There has been a lot about the 2014 Texas Rangers’ season that has been tough to put into words, and not necessarily in a good way.
But an isolated moment, buried in the midst of an 8-3 loss, falls on the other end of the spectrum for rookie outfielder Jake Smolinski, whose first major league hit was an RBI double to left field in the bottom of the seventh inning Tuesday.
“It’s kind of indescribable unless you experience it,” Smolinski said.
Maybe at a loss for words on how to elucidate the emotions of the once-in-a-lifetime experience, Smolinski won’t be without a fond memory.
“One of the guys told me it’s something I’ll always have and always remember,” Smolinski said. “It’s a great feeling and a great experience.”
If Smolinski’s manager, who proudly emerged from the dugout to collect the ball that found its way down the left field line for two bases and a run, is any example, it’s true that the memory sticks.
“It makes you think about your time when you first got to the big leagues,” Ron Washington said, before recalling his first major league hit against Dave Freisleben in the first inning of a September 12 game against the Padres in 1977.
Oddly enough, Washington’s first hit at Triple A also came against Freisleben.
Smolinski isn’t quite sure what exactly the future holds for the ball used for his first big league base knock. He said he plans to get it written on with the date and the details of the event, and it will go somewhere in his house back home.

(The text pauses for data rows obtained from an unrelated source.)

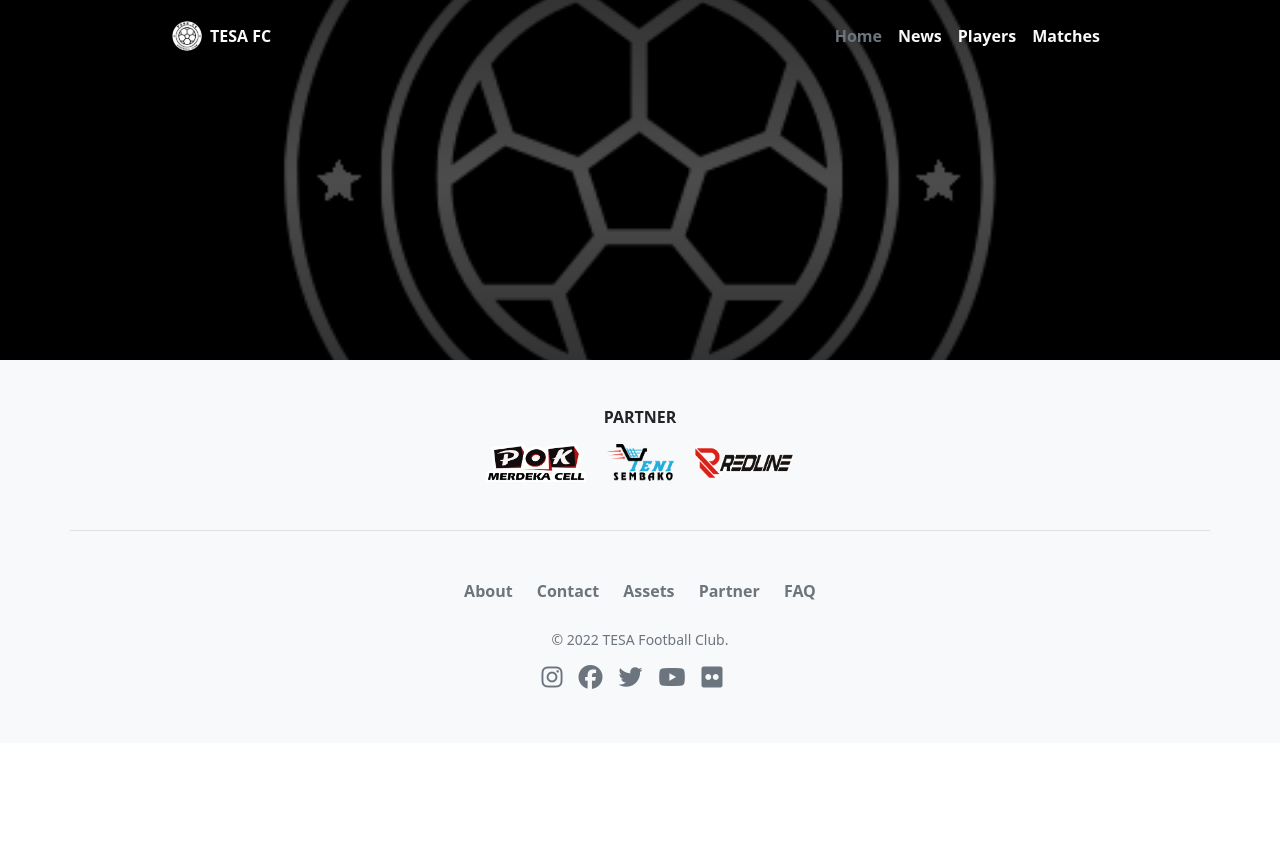
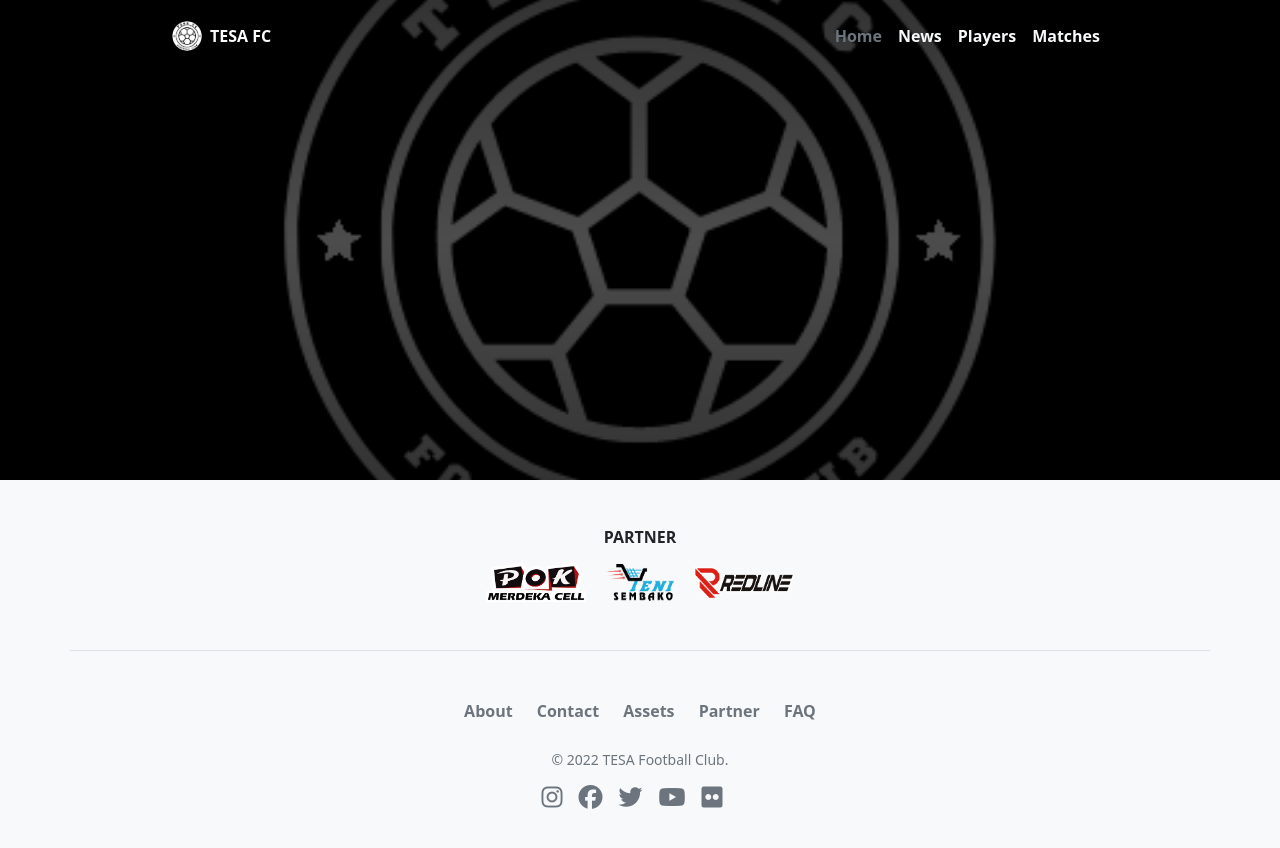
Before and after one commit to tesafc/www2, a Jekyll site: the page built from index.html, in a window 1280 px wide. Shown: the top 848 px of the page. Built offline with Jekyll 4.4.1, drawn with Linux system fonts in a browser that asks for light colours; nearby versions of some CDN libraries.

Commit message:
Update header-image.html

```diff
--- a/_includes/header-image.html
+++ b/_includes/header-image.html
@@ -1,4 +1,4 @@
-<header class="text-white bg-dark" style="min-height: 360px; background-image: linear-gradient(rgba(0, 0, 0, 0.8), rgba(0, 0, 0, 0.7), rgba(0, 0, 0, 0.8)), url('{{ page.image }}'); background-size: cover; background-position: center; background-repeat: no-repeat; width: 100%; height: auto;">
+<header class="text-white bg-dark" style="min-height: 480px; background-image: linear-gradient(rgba(0, 0, 0, 0.8), rgba(0, 0, 0, 0.7), rgba(0, 0, 0, 0.8)), url('{{ page.image }}'); background-size: cover; background-position: center; background-repeat: no-repeat; width: 100%; height: auto;">
   <div>
     <div class="container py-3">
       <div class="d-flex flex-wrap align-items-center justify-content-center justify-content-md-between">
```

In the ninth inning Tuesday, Smolinski would record his second hit. He has made a strong first impression on his first big league manager. That first impression, however, didn’t come without some jesting from the veteran skipper.
“I really joked with him and said if he can’t come up here and act like he was acting while he was at Triple A, I was going to send him back to Round Rock,” Washington said with a smile Wednesday.
Smolinski said the message to be taken from Washington’s banter was simple: don’t put any extra pressure on yourself.
“He laughed. He seemed to be loose, haircut and all,” Wash said of Smolinski, who wears a quasi-mohawk under his sharp new cap with the bold “T” insignia of the major league club.
The 25-year-old rookie struck out in his first MLB at-bat and was 0-for-4 before his two late hits Tuesday night.
“It’s no different, if they throw the ball over the plate, hit it,” Washington said. “Everybody’s going to strike out, everybody’s going to chase pitches. I just don’t want him to get in his own head.”
Smolinski is penciled in as the starting right fielder for Wednesday night’s game, after starting in left field Tuesday. Washington said the young outfielder will see time at both corner outfield spots, as well as designated hitter.
“He’s replacing Michael Choice, so I’m going to use him like I used Michael Choice,” Wash said. “He’s a very good outfielder, he can run a little bit.”
Choice appeared in 24 of the Rangers’ last 31 games before he was optioned to Triple-A Round Rock, starting 22 of them.
Smolinski, who started this season at Double-A Frisco and played a brief stint with Round Rock, said he’s not changing his approach at this level. Rather, he’s enjoying the experience one day at a time.
And his success could be a bright spot in dark times for the 2014 Rangers who are fighting to stay out of the cellar of the AL West.